Twenty years later, I'm glad I didn't quit. Yes, it's been hard. I've had days, weeks and seasons when I wasn't sure I had the strength to keep going. But I can now say that the rewards have been worth every effort. Here are a few:
Ability to Persevere
"Perseverance is the hard work you do after you get tired of doing the hard work you already did," (quote by Newt Gingrich) says it perfectly. To make it as a stepfamily, you have to keep doing the hard work of relationship building—even when you're tired of it.
Stepfamily relationships don't come together without effort. Even then, they might not be the relationships you envision, but if you keep moving in a forward direction, you will bask in the satisfaction that you persevered when it would have been easier to quit.
Skills to Fight Fair
Stepfamilies experience a lot of conflict and my family was no different. Unfortunately, I didn't know how to fight fair. Within our first year of marriage, ongoing disharmony between my husband and me propelled us to the counselor's office, where we learned healthy communication skills and how to find resolve through our disagreements.
Instead of hurling the last word at my husband, I began listening and considering his feelings and opinions. I learned how to express my needs and deal with conflict as it occurred, or step away and wait for a calm moment when necessary. Other relationships benefitted from the healthy conflict-resolution skills I learned in the early years of remarriage.
Thick Skin and Big Girl Pants
In my early days as a stepmom, I learned the value of thick skin. My life went better when I stopped taking everything personally. A snarly look from my stepdaughter probably had nothing to do with me. Loyalty toward her mom prevented kindness toward me. It's not fair, but it's reality.
I also learned the value of grown-up behavior when someone hurt my feelings or treated me as an outsider. Whining and griping didn't change anything. Sometimes I had to put on my “big girl pants” and cope with petty behavior.
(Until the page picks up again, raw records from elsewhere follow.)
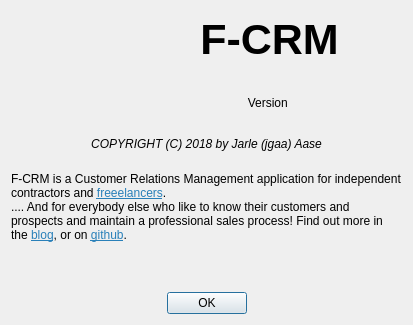
The window that ui/aboutdialog.ui (jgaa/f-crm) describes before a commit, drawn with Qt 5.
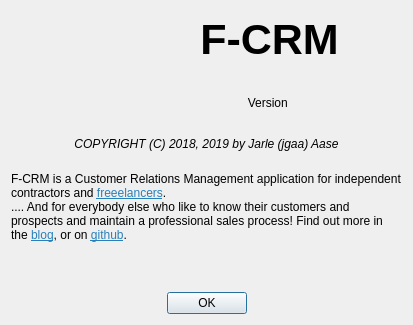
The same window after the commit. Icons and pictures are not drawn.

Patch:
```diff
--- a/ui/aboutdialog.ui
+++ b/ui/aboutdialog.ui
@@ -91,7 +91,7 @@
       </font>
      </property>
      <property name="text">
-      <string>COPYRIGHT (C) 2018 by Jarle (jgaa) Aase</string>
+      <string>COPYRIGHT (C) 2018, 2019 by Jarle (jgaa) Aase</string>
      </property>
      <property name="alignment">
       <set>Qt::AlignCenter</set>
```
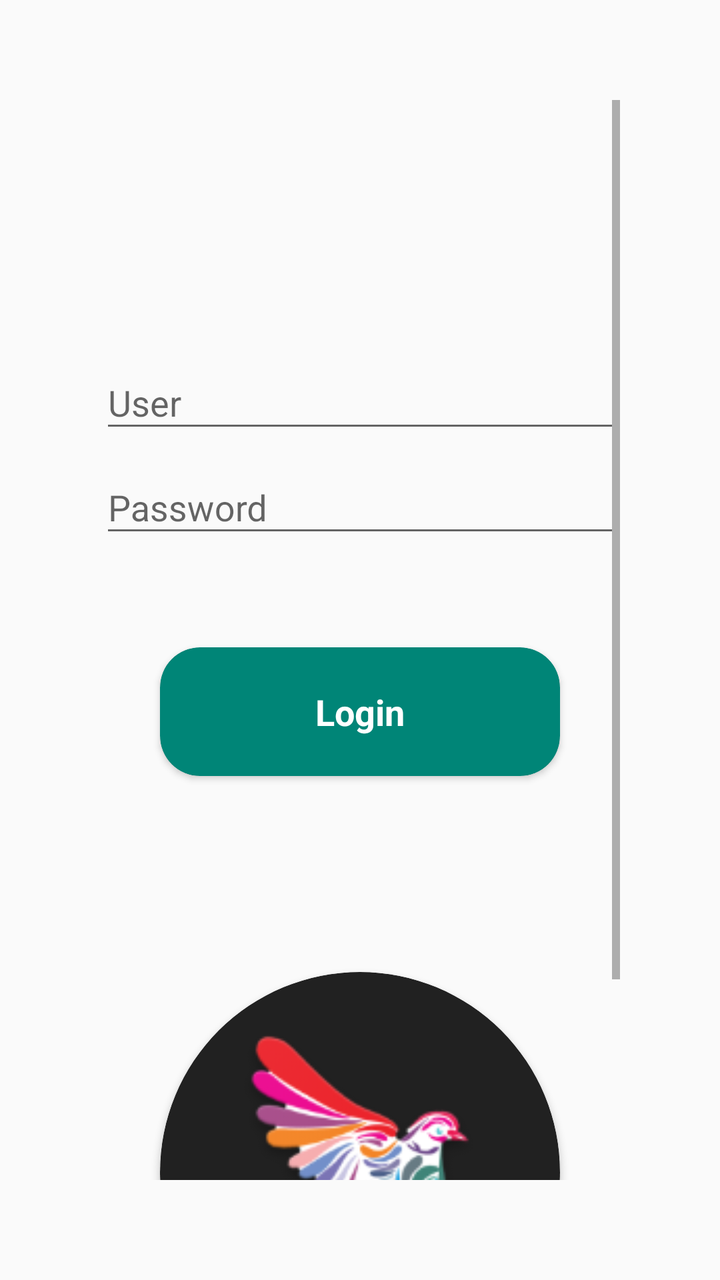
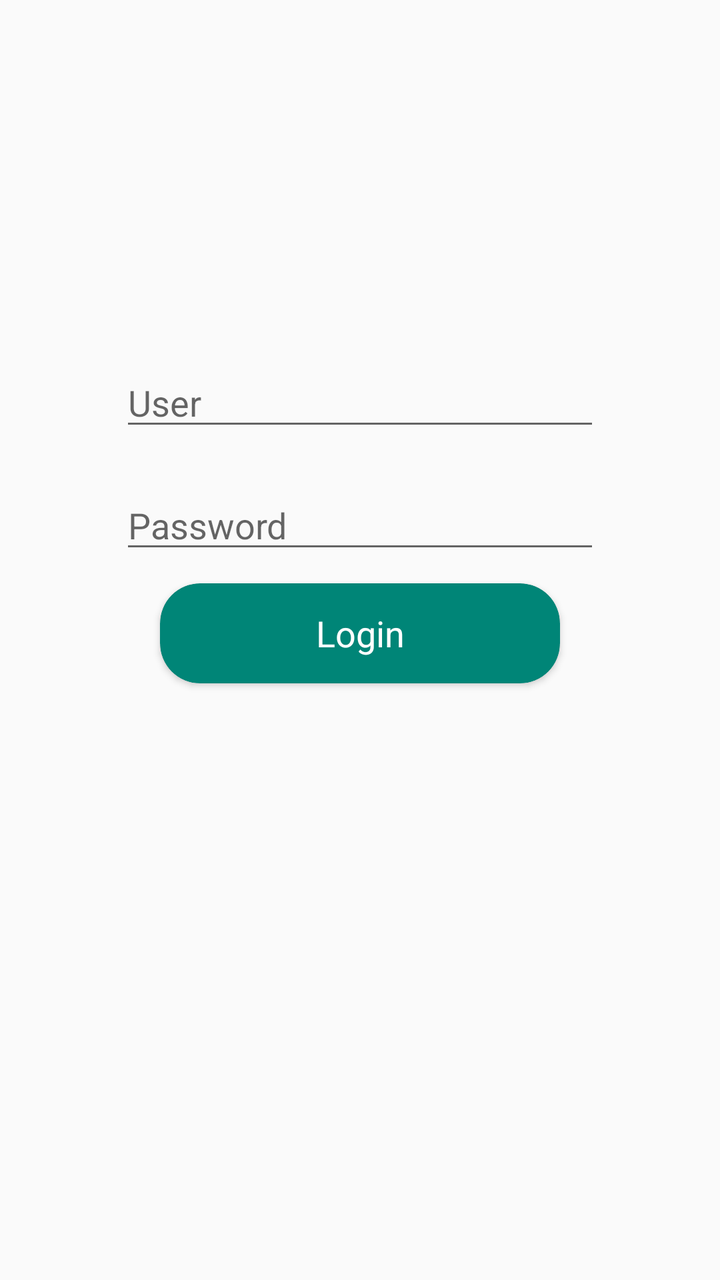

The first picture is an Android layout as it rendered before a commit; the second is the same layout after the commit. The layout source and the unified diff follow.
<!-- AndroidManifest.xml: application theme AppTheme -->
<!-- res/layout/activity_login.xml -->
<?xml version="1.0" encoding="utf-8"?>
<LinearLayout xmlns:android="http://schemas.android.com/apk/res/android"
    xmlns:app="http://schemas.android.com/apk/res-auto"
    xmlns:tools="http://schemas.android.com/tools"
    android:layout_width="match_parent"
    android:layout_height="match_parent"
    tools:context=".Login"
    android:orientation="vertical"
    android:id="@+id/root"
    android:padding="50dp">

    <ScrollView
        android:layout_width="match_parent"
        android:layout_height="match_parent">
        <LinearLayout
            android:layout_width="match_parent"
            android:layout_height="match_parent"
            android:orientation="vertical"
            android:paddingTop="50dp">


            <LinearLayout android:id="@+id/llProgress"
                android:layout_width="match_parent"
                android:layout_height="wrap_content"
                android:orientation="vertical"
                android:visibility="invisible">
                <ProgressBar
                    android:layout_width="50dp"
                    android:layout_height="50dp"
                    android:layout_gravity="center"/>
                <TextView
                    android:layout_width="match_parent"
                    android:layout_height="wrap_content"
                    android:gravity="center"
                    android:text="cargando..."/>
            </LinearLayout>


            <android.support.design.widget.TextInputLayout
                android:layout_width="match_parent"
                android:layout_height="wrap_content"
                android:hint="User">
                <android.support.design.widget.TextInputEditText
                    android:id="@+id/etUser"
                    android:layout_width="match_parent"
                    android:layout_height="wrap_content"/>
            </android.support.design.widget.TextInputLayout>



            <android.support.design.widget.TextInputLayout
                android:layout_width="match_parent"
                android:layout_height="wrap_content"
                android:hint="Password">
                <android.support.design.widget.TextInputEditText
                    android:id="@+id/etPass"
                    android:layout_width="match_parent"
                    android:layout_height="wrap_content"
                    android:inputType="textPassword"/>
            </android.support.design.widget.TextInputLayout>


            <android.support.v7.widget.CardView
                android:id="@+id/btnLogin"
                android:layout_width="200dp"
                android:layout_height="wrap_content"
                android:layout_gravity="center"
                app:cardBackgroundColor="@color/colorPrimary"
                app:cardCornerRadius="20dp"
                android:layout_marginTop="50dp">
                <TextView
                    android:layout_width="match_parent"
                    android:layout_height="match_parent"
                    android:padding="20dp"
                    android:text="Login"
                    android:gravity="center"
                    android:textColor="@color/white"
                    android:textSize="18sp"
                    android:textStyle="bold"/>

            </android.support.v7.widget.CardView>

            <TextView android:id="@+id/tvErrorMsg"
                android:layout_width="match_parent"
                android:layout_height="wrap_content"
                android:padding="10dp"
                android:gravity="center"
                android:textStyle="bold"
                android:textColor="@color/red_700"/>

            <TextView android:id="@+id/tvPhoneID"
                android:layout_width="match_parent"
                android:layout_height="wrap_content"
                android:gravity="center"
                android:textStyle="bold"
                android:padding="20dp"/>

            <android.support.v7.widget.CardView
                android:layout_width="200dp"
                android:layout_height="200dp"
                android:layout_gravity="center"
                app:cardCornerRadius="100dp"
                app:cardBackgroundColor="@color/gray_900">
                <ImageView
                    android:layout_width="match_parent"
                    android:layout_height="match_parent"
                    android:layout_gravity="center"
                    android:src="@drawable/colibri_logo"/>

            </android.support.v7.widget.CardView>
            <TextView
                android:layout_width="match_parent"
                android:layout_height="wrap_content"
                android:text="Rainbow Hummingbird"
                android:gravity="center"
                android:textSize="20sp"
                android:textStyle="bold|italic"/>

        </LinearLayout>

    </ScrollView>

</LinearLayout>
<!-- resources referenced by this layout -->
<resources>
  <color name="colorPrimary">#008577</color>
  <color name="gray_900">#212121</color>
  <color name="red_700">#D32F2F</color>
  <color name="white">#FFFFFF</color>
  <!-- drawable colibri_logo: png bitmap (drawable, 19302 bytes) -->
  <style name="AppTheme" parent="Theme.AppCompat.Light.DarkActionBar">
          
          <item name="colorPrimary">@color/colorPrimary</item>
          <item name="colorPrimaryDark">@color/colorPrimaryDark</item>
          <item name="colorAccent">@color/colorAccent</item>
      </style>
  <color name="colorPrimaryDark">#00574B</color>
  <color name="colorAccent">#D81B60</color>
</resources>

<!-- the commit's change to res/layout/activity_login.xml (unified diff, before → after) -->
@@ -36,47 +36,34 @@
             </LinearLayout>
 
 
-            <android.support.design.widget.TextInputLayout
+
+            <EditText android:id="@+id/etUser"
                 android:layout_width="match_parent"
                 android:layout_height="wrap_content"
-                android:hint="User">
-                <android.support.design.widget.TextInputEditText
-                    android:id="@+id/etUser"
-                    android:layout_width="match_parent"
-                    android:layout_height="wrap_content"/>
-            </android.support.design.widget.TextInputLayout>
+                android:layout_margin="10dp"
+                android:hint="User"/>
 
-
-
-            <android.support.design.widget.TextInputLayout
+            <EditText android:id="@+id/etPass"
                 android:layout_width="match_parent"
                 android:layout_height="wrap_content"
-                android:hint="Password">
-                <android.support.design.widget.TextInputEditText
-                    android:id="@+id/etPass"
-                    android:layout_width="match_parent"
-                    android:layout_height="wrap_content"
-                    android:inputType="textPassword"/>
-            </android.support.design.widget.TextInputLayout>
-
+                android:layout_margin="10dp"
+                android:hint="Password"
+                android:inputType="textPassword"/>
 
             <android.support.v7.widget.CardView
-                android:id="@+id/btnLogin"
                 android:layout_width="200dp"
-                android:layout_height="wrap_content"
-                android:layout_gravity="center"
+                android:layout_height="50dp"
+                android:padding="10dp"
                 app:cardBackgroundColor="@color/colorPrimary"
                 app:cardCornerRadius="20dp"
-                android:layout_marginTop="50dp">
-                <TextView
+                android:layout_gravity="center">
+                <TextView android:id="@+id/btnLogin"
                     android:layout_width="match_parent"
                     android:layout_height="match_parent"
-                    android:padding="20dp"
+                    android:gravity="center"
                     android:text="Login"
-                    android:gravity="center"
                     android:textColor="@color/white"
-                    android:textSize="18sp"
-                    android:textStyle="bold"/>
+                    android:textSize="18sp"/>
 
             </android.support.v7.widget.CardView>
 
@@ -94,28 +81,6 @@
                 android:gravity="center"
                 android:textStyle="bold"
                 android:padding="20dp"/>
-
-            <android.support.v7.widget.CardView
-                android:layout_width="200dp"
-                android:layout_height="200dp"
-                android:layout_gravity="center"
-                app:cardCornerRadius="100dp"
-                app:cardBackgroundColor="@color/gray_900">
-                <ImageView
-                    android:layout_width="match_parent"
-                    android:layout_height="match_parent"
-                    android:layout_gravity="center"
-                    android:src="@drawable/colibri_logo"/>
-
-            </android.support.v7.widget.CardView>
-            <TextView
-                android:layout_width="match_parent"
-                android:layout_height="wrap_content"
-                android:text="Rainbow Hummingbird"
-                android:gravity="center"
-                android:textSize="20sp"
-                android:textStyle="bold|italic"/>
-
         </LinearLayout>
 
     </ScrollView>
<!-- resource entries referenced after the edit -->
@@ -1,10 +1,8 @@
 <!-- resources referenced by this layout -->
 <resources>
   <color name="colorPrimary">#008577</color>
-  <color name="gray_900">#212121</color>
   <color name="red_700">#D32F2F</color>
   <color name="white">#FFFFFF</color>
-  <!-- drawable colibri_logo: png bitmap (drawable, 19302 bytes) -->
   <style name="AppTheme" parent="Theme.AppCompat.Light.DarkActionBar">
           
           <item name="colorPrimary">@color/colorPrimary</item>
I've carried these traits into every aspect of my life, enabling myself to experience a contented heart in the midst of unfavorable situations.
Joy in the Moment
Stepfamily relationships can move from hot to cold in a matter of seconds. Unpredictable situations taught me to embrace moments of love and laughter. I look for joy in the moment and savor it.
The Power to Make a Difference
Stepparents make a daunting decision to love someone else's child with few guarantees of what they’ll receive in return. The teenage years, especially, can drive parents to their knees. When you least expect it, however, you'll recognize your influence in their lives.
Perhaps it's manners at a special occasion, kind-spirited acts toward a sibling or a wise decision made as a young adult. Your stepchild may never acknowledge your efforts, but if you work to be a positive influence, you can delight in knowing you've made a difference.
A Strong Marriage that Lasts
I love to gaze at the oak trees in our yard during storms. While other trees sway and break from strong winds, the oaks hardly move. Their deep roots and strong wood protect them from damage. The same is true of a stepfamily marriage. The storms of stepfamily trials help your relationship grow deep roots and strong branches. As you work through difficulties, you gain confidence to tackle whatever comes next. Eventually, your marriage is strong enough to master any storm.
I hear negative comments every day about the challenges of the stepparenting journey. Many stepparents quit too soon, never experiencing the rewards. Perspective matters. Will you choose to consider the positive benefits of your stepparent role?
Gayla Grace writes, speaks and coaches on family and stepfamily issues and is the co-author of Quiet Moments for the Stepmom Soul. She and her husband, Randy, have five children in their blended family.
Published January 2016